Some Celtics fans are frustrated by this team because they can't get a read on it. They slam the panic button at the lows and boast about raising an 18th banner at the highs.
But remember to enjoy the ride. The best part of sports is the unpredictability. It's always fun to look back and reflect how a team galvanized en route to a championship.
In June we might look back and laugh at all the hair that fans pulled out over this team during the regular season. Or we might look back and wonder how it all ended before the month of May. On this roller coaster, you never know what's around the next bend.
5. New York Calling LeBron?
After this grim Garden season is complete, a city of 8 million point guards will fast-forward past the Finals and the draft and stop dead on the stroke of midnight, July 1, when Knicks president Donnie Walsh makes what could be the biggest phone call in the history of New York sports.
LeBron, this is Donnie. Will you stay or will you go?
Actually, that first call will go to James' agent, Leon Rose. But no rep is making this decision. Only an athlete with a "Chosen 1" tattoo racing across his comic-book back can decide what, exactly, he was chosen to do.
To lead the hometown Cavaliers to a title or three? To save the big-market Knicks from themselves?
James should pick Door No. 2. Win, lose or draw in the playoffs, he should honor the magnitude of his game, his persona and his appeal and do a summer deal with the Knicks that would reduce the sale of Babe Ruth to a story the size of a rosin bag.
No, this isn't to say a start-to-finish career in Cleveland amounts to a bad option. The Cavaliers have been good to LeBron. They've built a consistent contender around him, and, of course, they'll pay him the maximum wage to stay, some $30 million more than the Knicks are allowed to bid.
6. What's Up, Doc?
7. Cleveland Fit For King James?
8. Rise Of The Lakers
Special to ESPNLosAngeles.com
Editor's note: This is an excerpt from Lazenby's book "Jerry West: The Life and Legend of a Basketball Icon."
While the exhibition games packed high school gyms, the start of the regular season brought a different story.

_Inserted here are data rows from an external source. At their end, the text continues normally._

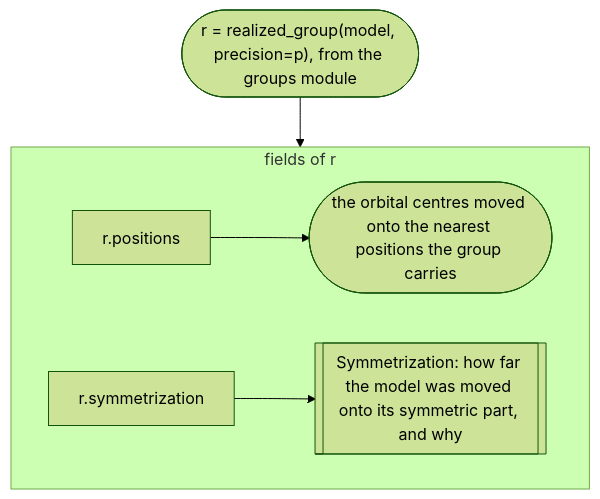
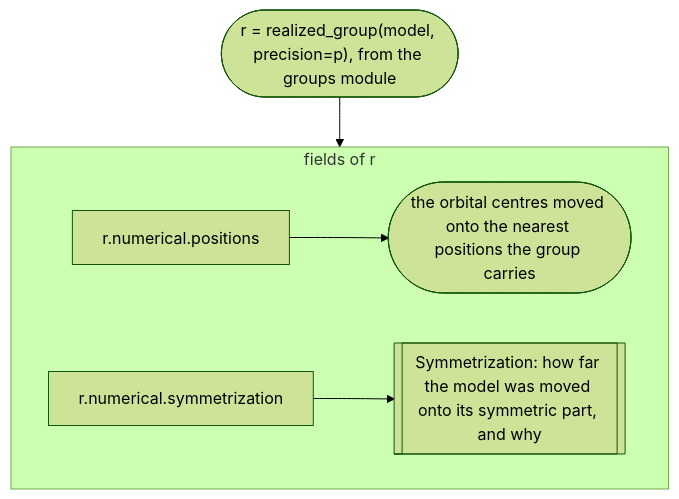
One commit to bbradlyn/pythtqc changed the fifth of 8 diagrams in docs/background/modules.md. Above: the diagram before and after it, drawn with Mermaid (forest theme). The commit also changed other lines of this file and 78 other files, not shown here.

First line of the commit message:
pythtqc: what realized_group returns is read by name, its orbitals as rows by Wyckoff orbit

````diff
--- a/docs/background/modules.md
+++ b/docs/background/modules.md
@@ -171,12 +169,12 @@
 ```mermaid
 flowchart TD
     y_r(["r = realized_group(model, precision=p), from the groups module"])
 
     y_r --> y_fields
 
     subgraph y_fields ["fields of r"]
         direction LR
-        y_positions["r.positions"] --> y_moved(["the orbital centres moved onto the nearest positions the group carries"])
-        y_symmetrization["r.symmetrization"] --> y_sym[["Symmetrization: how far the model was moved onto its symmetric part, and why"]]
+        y_positions["r.numerical.positions"] --> y_moved(["the orbital centres moved onto the nearest positions the group carries"])
+        y_symmetrization["r.numerical.symmetrization"] --> y_sym[["Symmetrization: how far the model was moved onto its symmetric part, and why"]]
     end
 ```
````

West's new basketball home would eventually become the fourteen-thousand-seat Los Angeles Sports Arena, built in 1959 near the Coliseum. Funded by public bonds, the facility transported basketball into the modern age, as if a giant flying saucer had landed in the neighborhood near [the] University of Southern California on a mission to show Los Angeles the future. Other arenas in the country couldn't compare to this strange oval.
With its space-age decor, the Sports Arena featured elevators to lift spectators to the seating levels and electric fans to keep the flag waving gracefully during the national anthem. Even the turnstiles were electronic, keeping a running tally of the crowd size on a scoreboard as each spectator entered. Both UCLA and USC scrambled to play their games there, leaving the Lakers to settle for an unusual number of Sunday and Monday dates. Otherwise the Lakers had to search for local venues to play on their other game days. That, strangely, would prove to be something of an early boost. Small venues cloaked dismal crowds better than the cavernous new arena.
"They were drawing nothing," [Lakers broadcaster Chick] Hearn said. "They would play one night at a high school gym. They played the Shrine Auditorium on a stage! If you fell off the side, you dropped six feet. They played at the University of California, wherever its various locations were. They just couldn't build a following. Wherever they played, the thousand people who lived in that area might go. But the newspaper coverage was very, very slim. It wasn't very easy elsewhere either. In the East, they were playing doubleheader games at neutral sites, trying to find a crowd."